by: K.C. (Ken) Lett, MGen (Ret’d)
As the invasion of Continental Europe was being planned, the RAF decided to change the structure of Fighter Command by placing the majority of the squadrons into a Tactical Air Force (TAF). The balance of the squadrons being allocated to the Air Defence of Great Britain.
The photo shows Ken Lett receiving his wings from Prime Minister Mackenzie King in 1942.
At the time, I was a Spitfire pilot with 402 (City of Winnipeg) Squadron, and we were selected as part of the Air Defence of Great Britain. We were equipped with the Spitfire Mk V(B), and our home base was a farmer’s field south of London, with a reinforced steel mesh runway.

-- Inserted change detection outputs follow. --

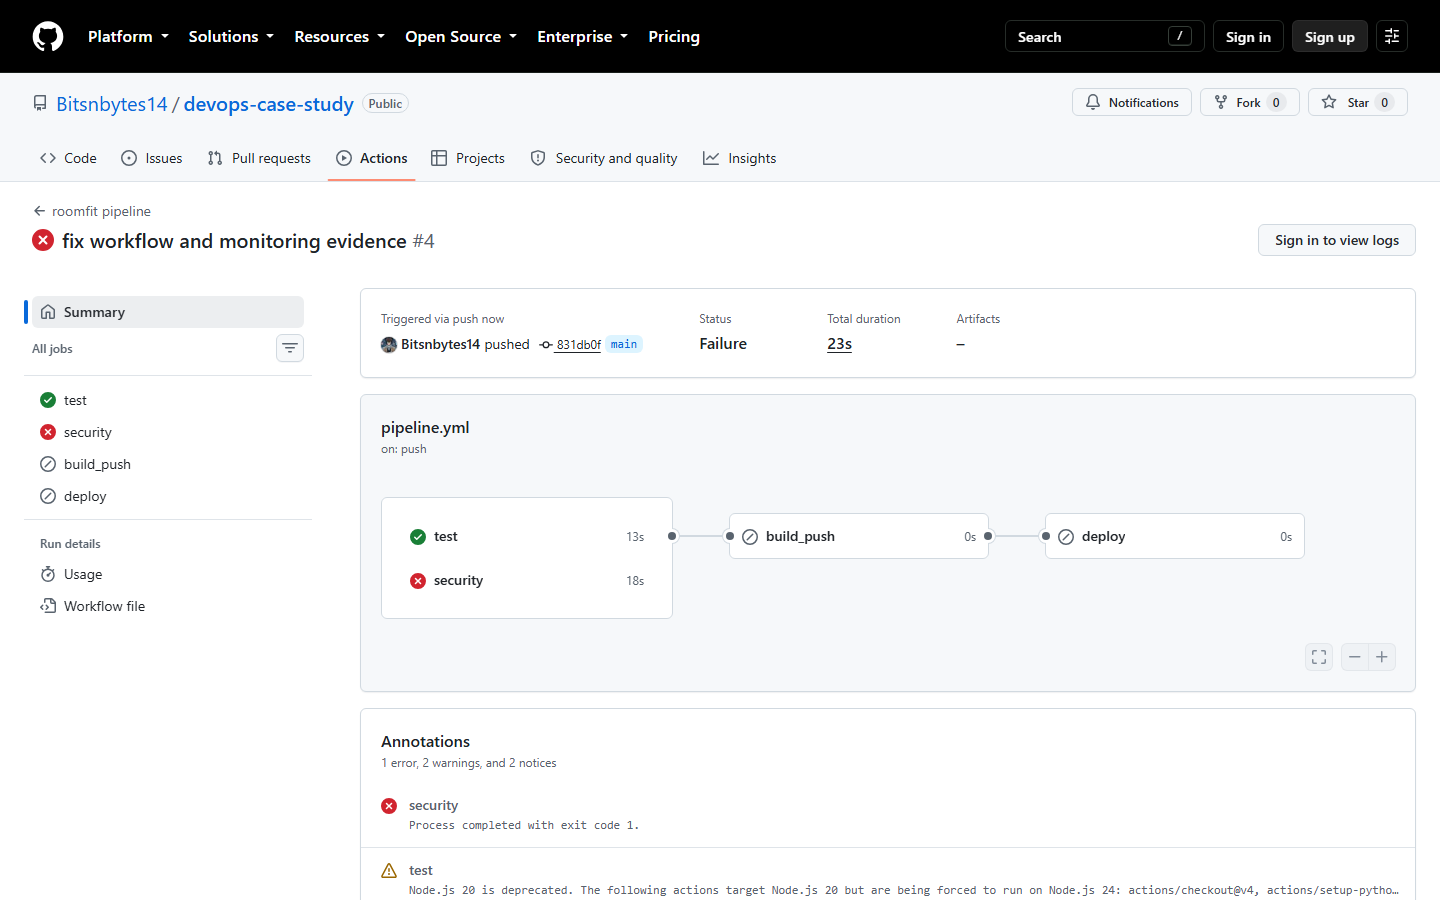
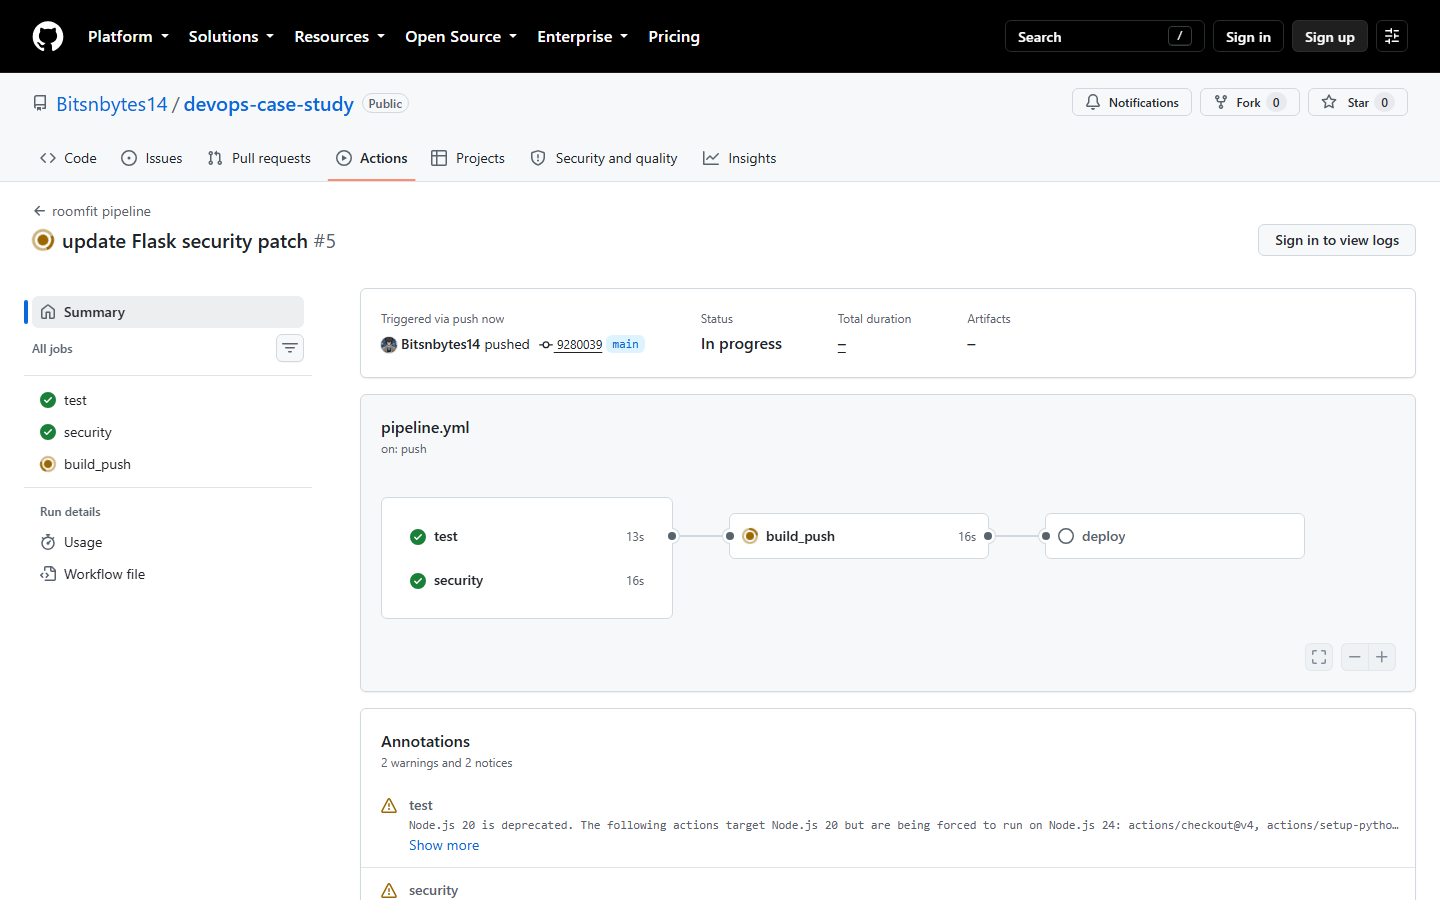
index real screenshot evidence

diff --git a/docs/screenshots/README.md b/docs/screenshots/README.md
@@ -1,12 +1,22 @@
-# Screenshot checklist
+# Screenshot evidence index
 
-Capture real terminal or browser evidence after opening Docker Desktop.
-
-1. Run `wsl -d Ubuntu -u root -- bash -lc "cd /mnt/d/devopscasestudy/devops-case-study/ansible && ansible-playbook -i inventory.ini playbook.yml"` twice. Capture the second recap showing `changed=0`.
-2. Run `wsl -d Ubuntu -u root -- bash -lc "systemctl status roomfit; curl http://127.0.0.1:5000/health"`. Capture the active service and health response.
-3. Run `docker images roomfit-api`, then `docker run` with port 5001. Capture the health and sample responses.
-4. Run `kubectl get pods -n roomfit` and capture the three Ready replicas.
-5. Run `scripts/rolling-update-demo.ps1` and capture the v1, v2, and final v1 health responses.
-6. Run `kubectl rollout history deployment/roomfit -n roomfit` and `kubectl rollout undo deployment/roomfit -n roomfit`.
-7. Open `http://127.0.0.1:30500/health` during v1, v2, and final v1. Open `http://127.0.0.1:30500/metrics` for the metrics page.
-8. Capture a green GitHub Actions run from the repository Actions page.
+| Image | What it shows | Task | Type |
+| --- | --- | --- | --- |
+| `github_actions_green_run.png` | Latest public Actions run page | Pipeline | Browser |
+| `github_actions_workflow_file.png` | Public workflow source page | Pipeline | Browser |
+| `grafana_dashboard_normal.png` | Live RoomFit dashboard during normal traffic | Monitoring | Browser |
+| `grafana_dashboard_chaos.png` | Live RoomFit dashboard during injected faults | Monitoring | Browser |
+| `prometheus_targets.png` | Live Prometheus target status | Monitoring | Browser |
+| `prometheus_alerts.png` | Live Prometheus alert rules | Monitoring | Browser |
+| `service_health_v1.png` | Kind service health reporting v1 | Kubernetes | Browser |
+| `service_health_v2.png` | Kind service health reporting v2 | Kubernetes | Browser |
+| `service_health_after_rollback.png` | Kind service health after rollback reporting v1 | Kubernetes | Browser |
+| `service_metrics.png` | Live Compose service metrics | Monitoring | Browser |
+| `term_ansible_first_run.png` | First Ansible run evidence | Ansible | Terminal render |
+| `term_ansible_second_run_idempotent.png` | Idempotent Ansible recap | Ansible | Terminal render |
+| `term_ansible_service_check.png` | Users, modes, service, and health check | Ansible | Terminal render |
+| `term_docker_images.png` | Docker image build evidence | Docker | Terminal render |
+| `term_k8s_pods_ready.png` | Three Ready Kubernetes replicas | Kubernetes | Terminal render |
+| `term_k8s_rolling_update.png` | Rolling Pod state evidence | Kubernetes | Terminal render |
+| `term_k8s_rollout_history.png` | Deployment revision history | Kubernetes | Terminal render |
+| `term_k8s_rollback.png` | Rollback and v1 health evidence | Kubernetes | Terminal render |

diff --git a/docs/evidence/SUMMARY.md b/docs/evidence/SUMMARY.md
@@ -12,6 +12,12 @@ The first polling file includes connection failures because `kubectl port-forwar
 
 Browser screenshots were not created. The requested real terminal evidence is present. Use the commands in the screenshot checklist to take browser or terminal captures locally.
 
+## Task 4 Monitoring
+
+Pass. Docker Compose started the API, Prometheus, and Grafana. Prometheus reported the RoomFit target as up. The normal load query recorded 2.23 requests per second. The fault test used FAULT_RATE 0.2 and recorded 155 successful requests and 45 failures. Prometheus measured a 22.28 percent error rate and the RoomFitErrorRateHigh alert entered pending state. Recovery recreated the API with FAULT_RATE 0 and the measured error rate returned to zero.
+
+Live browser images were captured for Grafana, Prometheus, service metrics, and Kubernetes health states. Terminal images are complete unedited evidence renders with a command header and source footer. The GitHub Actions images are public page captures. The latest failure found during this work was fixed by converting invalid workflow flow mappings and upgrading Flask from 3.1.0 to 3.1.3 after pip audit reported two known vulnerabilities.
+
 | Evidence file | Student screenshot command |
 | --- | --- |
 | `ansible_01_syntax_check.txt` | `ansible-playbook --syntax-check playbook.yml` |

diff --git a/README.md b/README.md
@@ -64,3 +64,5 @@ docs/         Case studies, slides, evidence
 ## Learning notes
 
 Hard constraints are checked before scoring. Health probes, replicas, least privilege, rolling updates, and rollback make delivery safer. Metrics make uptime, latency, errors, and allocation activity visible. Read the case study answers in `docs/RoomFit_DevOps_Case_Studies.docx`.
+
+Real verification records are in [docs/evidence](docs/evidence/) and the image evidence index is in [docs/screenshots](docs/screenshots/).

The runway was lined with oil powered "goose neck" flares down one side. These flares were lit by the Flying Control staff for night operations, and we got a lot of them. There we were joined by an RAF squadron, commanded by a Canadian, and a Polish squadron commanded by a New Zealander.
We were the "poor cousins" of our TAF buddies as our aircraft were modified for better low level performance with clipped wings and cropped blowers (modified superchargers). We called them "Clipped, Clapped and Cropped". The TAF on the other hand were equipped with the latest version Spitfire, the Mk IX series. We continued normal operations of bomber escort and armed reconnaissance until "D Day" drew closer, when our operations changed to patrols of the French coast. We flew in squadron strength, departing in sections of three and four aircraft flying in line-astern formation then spreading out into fingers-four formation when entering enemy territory.
The Normandy Invasion
Around midnight of 5/6 June 1944, we were patrolling the Normandy coast, unaware that the invasion was underway. After landing we were briefed on the current situation, including the invasion plans, and scheduled for take-off an hour before dawn. Thus we had a ring-side seat for "act one", and what a magnificent sight it was! The English Channel had so many sea going craft that it looked like one could virtually walk from the UK to France without getting ones feet wet.
Our Wing continued patrolling the Normandy beaches at 6000 feet, and parallel to the coast line, with only minor disruptions. The Canadian commander of the RAF squadron was shot down by the Royal Navy. He was rescued from the channel with a "sorry about that old boy". We were charging up and down the coast on a very dark night, keeping station by using the glow from the exhaust of the aircraft nearest you, when all hell broke loose. A unit on our side of the battle line cut loose with a barrage of anti-aircraft fire. All 12 of our aircraft broke away from the tracers and continued to patrol individually until relieved. Fortunately none of our aircraft were hit. We all flew the same altitude and heading and were able to form up as we approached our forward operating base in the early morning light of dawn.
On one sortie, I was leading a flight of four on our Kiwi Wing Commander after we had become disenchanted with what we considered a useless activity, and he decided to do something about it. He led us in behind the battle area where we fired at anything that moved. We were "down on the deck" when he decided to exit at low level, and flew right into an intense "flack" barrage. The Winco turned right in an attempt to avoid it, and I being on his left side could not cross over. I was losing position when I saw his number four go in. I have a distinct recollection of crossing a field below the tree line, and that may be why I am writing this story today.
My aircraft escaped untouched, but as we regrouped over the channel I noticed we were missing the leaders number four and my two, three, and four. We never learned the fate of those missing until a half century later when I was attending a WW2 reunion. There I met my number two, who survived the crash landing and became a prisoner of war.
And that was my worst day as a fighter pilot.